All lines of the material that contain "data" must be copied out.
===============
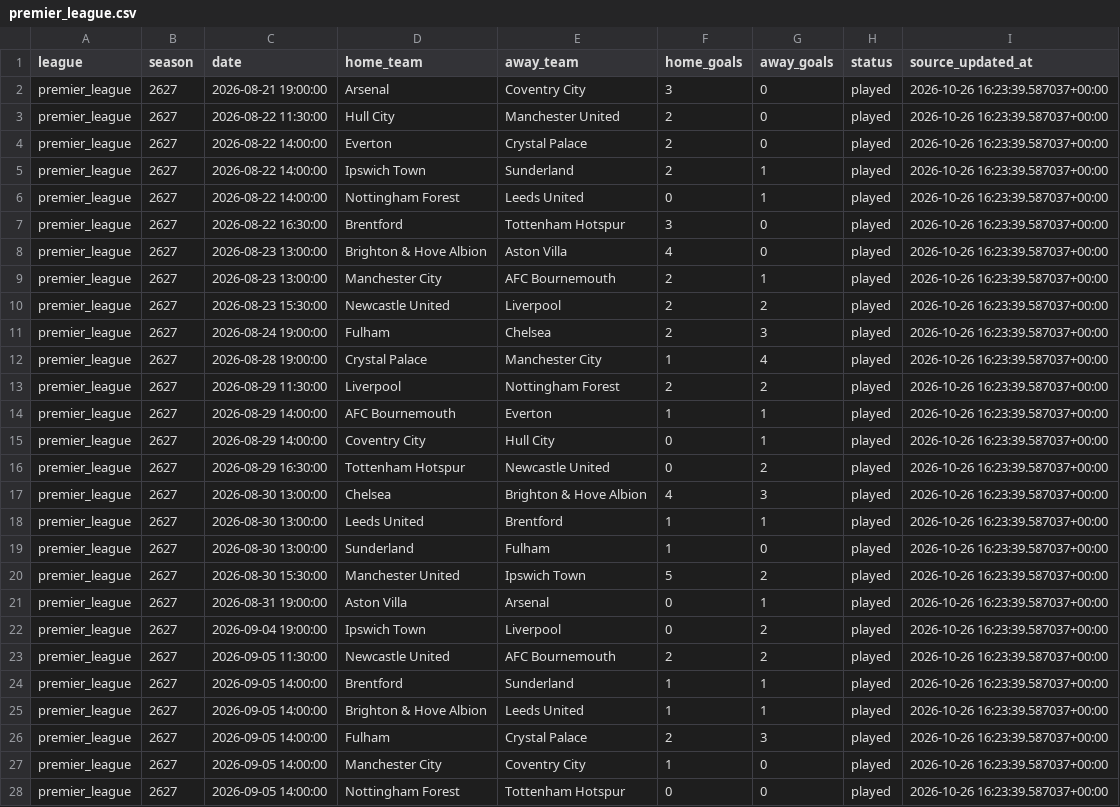
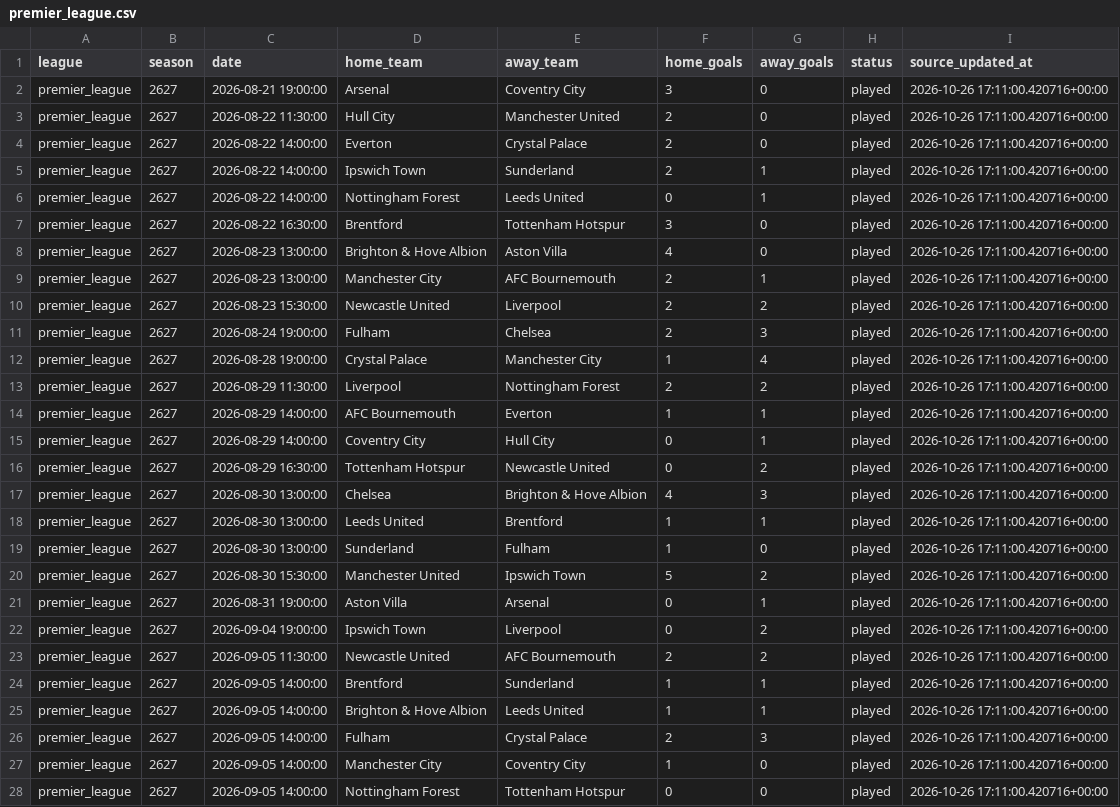
Before and after one commit to kevzho/MultiForecast, a CSV file: data/domestic/processed/2627/premier_league.csv, drawn as a sheet; only a part is shown; the diff covers the shown part only; the diff names each change by its address in the sheet, - before the commit and + after, or states it on an @@ line.

```diff
--- a/data/domestic/processed/2627/premier_league.csv
+++ b/data/domestic/processed/2627/premier_league.csv
-I2:I28 (source_updated_at): 2026-10-26 16:23:39.587037+00:00
+I2:I28 (source_updated_at): 2026-10-26 17:11:00.420716+00:00
```
Also changed, not shown: 43 edited cells elsewhere in this file, data/domestic/processed/2627/bundesliga.csv, data/domestic/processed/2627/la_liga.csv, 8 other files.
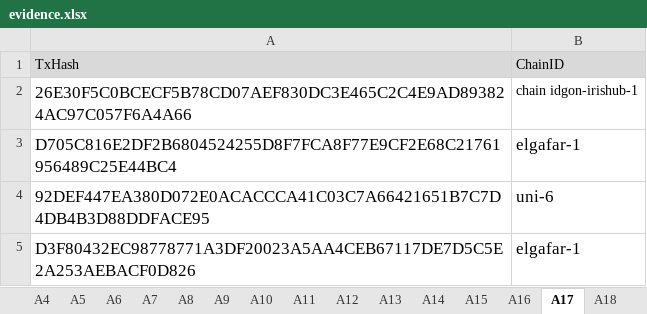
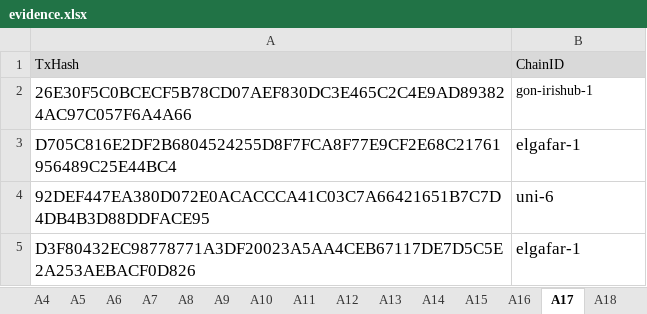
Before and after one commit to game-of-nfts/gon-evidence, an Excel workbook: kaizhizhang/evidence.xlsx, sheet A17, drawn as a sheet; values as stored, in another font and other column widths than the file's, no borders; the diff names each change by its address in the sheet, - before the commit and + after, or states it on an @@ line.

```diff
--- a/kaizhizhang/evidence.xlsx (sheet A17)
+++ b/kaizhizhang/evidence.xlsx (sheet A17)
-B2: chain idgon-irishub-1
+B2: gon-irishub-1
```
Also changed, not shown: sheet B5, sheet B6, other sheet tabs.
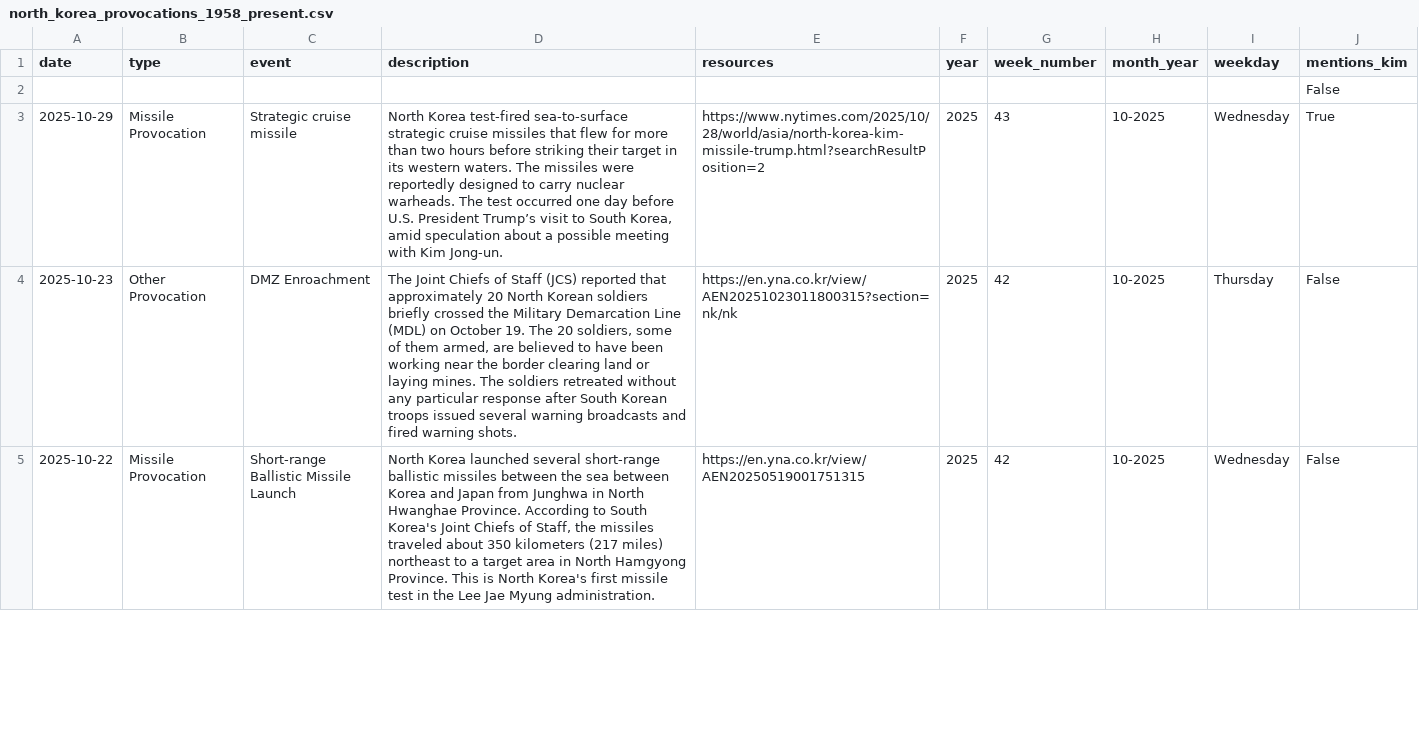
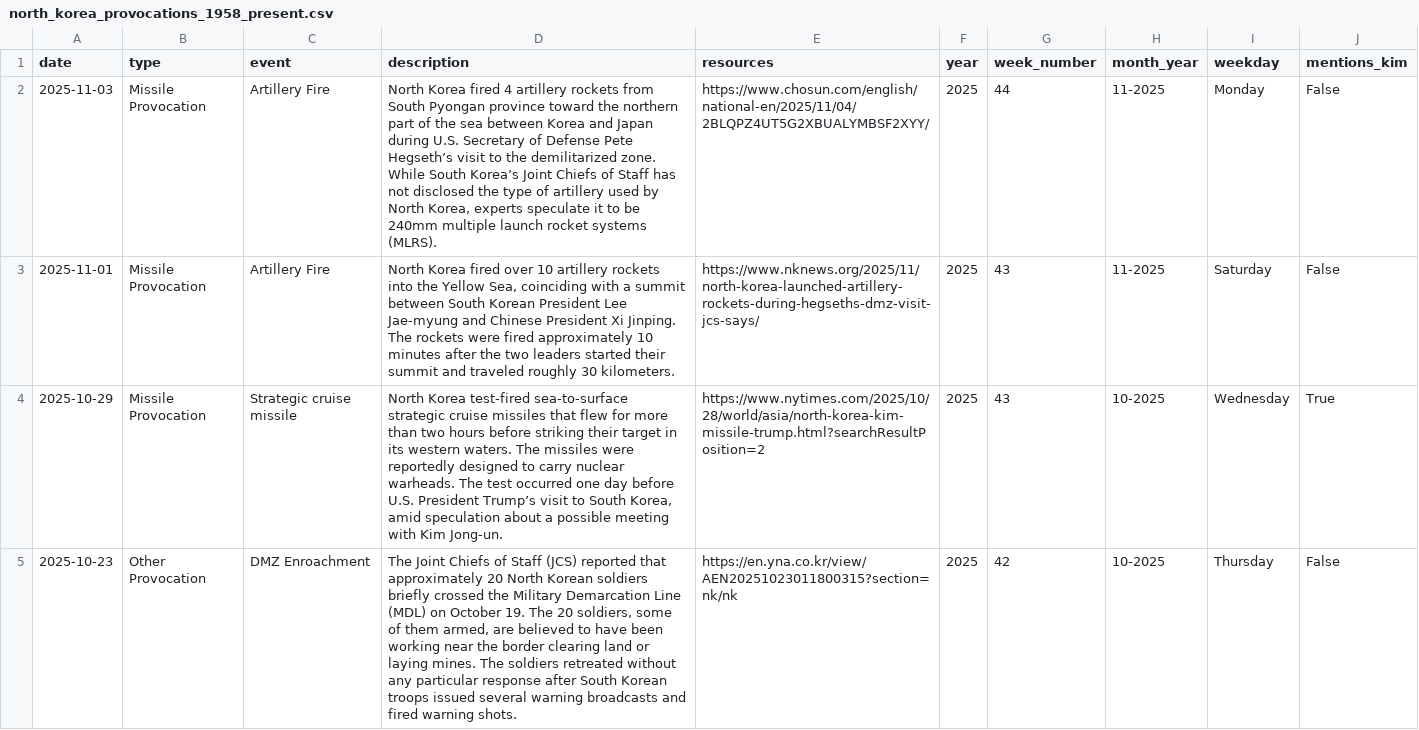
Before and after one commit to stiles/north-korea-provocations, a CSV file: data/processed/north_korea_provocations_1958_present.csv, drawn as a sheet; only a part is shown; the shorter side is filled out with more unchanged rows.

Commit message:
bot fetched/updated data

```diff
--- a/data/processed/north_korea_provocations_1958_present.csv
+++ b/data/processed/north_korea_provocations_1958_present.csv
@@ -1,3 +1,4 @@
 date,type,event,description,resources,year,week_number,month_year,weekday,mentions_kim
-,,,,,,,,,False
+2025-11-03,Missile Provocation,Artillery Fire,"North Korea fired 4 artillery rockets from South Pyongan province toward the northern part of the sea between Korea and Japan during U.S. Secretary of Defense Pete Hegseth’s visit to the demilitarized zone. While South Korea’s Joint Chiefs of Staff has not disclosed the type of artillery used by North Korea, experts speculate it to be 240mm multiple launch rocket systems (MLRS).",https://www.chosun.com/english/national-en/2025/11/04/2BLQPZ4UT5G2XBUALYMBSF2XYY/,2025,44,11-2025,Monday,False
+2025-11-01,Missile Provocation,Artillery Fire,"North Korea fired over 10 artillery rockets into the Yellow Sea, coinciding with a summit between South Korean President Lee Jae-myung and Chinese President Xi Jinping. The rockets were fired approximately 10 minutes after the two leaders started their summit and traveled roughly 30 kilometers.",https://www.nknews.org/2025/11/north-korea-launched-artillery-rockets-during-hegseths-dmz-visit-jcs-says/,2025,43,11-2025,Saturday,False
 2025-10-29,Missile Provocation,Strategic cruise missile,"North Korea test-fired sea-to-surface strategic cruise missiles that flew for more than two hours before striking their target in its western waters. The missiles were reportedly designed to carry nuclear warheads. The test occurred one day before U.S. President Trump’s visit to South Korea, amid speculation about a possible meeting with Kim Jong-un.",https://www.nytimes.com/2025/10/28/world/asia/north-korea-kim-missile-trump.html?searchResultPosition=2,2025,43,10-2025,Wednesday,True
```
Also changed, not shown: data/raw/north_korea_provocations_1958_present.csv, 2 other files.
===============
Exercise output:
Before and after one commit to kevzho/MultiForecast, a CSV file: data/domestic/processed/2627/premier_league.csv, drawn as a sheet; only a part is shown; the diff covers the shown part only; the diff names each change by its address in the sheet, - before the commit and + after, or states it on an @@ line.
--- a/data/domestic/processed/2627/premier_league.csv
+++ b/data/domestic/processed/2627/premier_league.csv
Also changed, not shown: 43 edited cells elsewhere in this file, data/domestic/processed/2627/bundesliga.csv, data/domestic/processed/2627/la_liga.csv, 8 other files.
Before and after one commit to stiles/north-korea-provocations, a CSV file: data/processed/north_korea_provocations_1958_present.csv, drawn as a sheet; only a part is shown; the shorter side is filled out with more unchanged rows.
bot fetched/updated data
--- a/data/processed/north_korea_provocations_1958_present.csv
+++ b/data/processed/north_korea_provocations_1958_present.csv
Also changed, not shown: data/raw/north_korea_provocations_1958_present.csv, 2 other files.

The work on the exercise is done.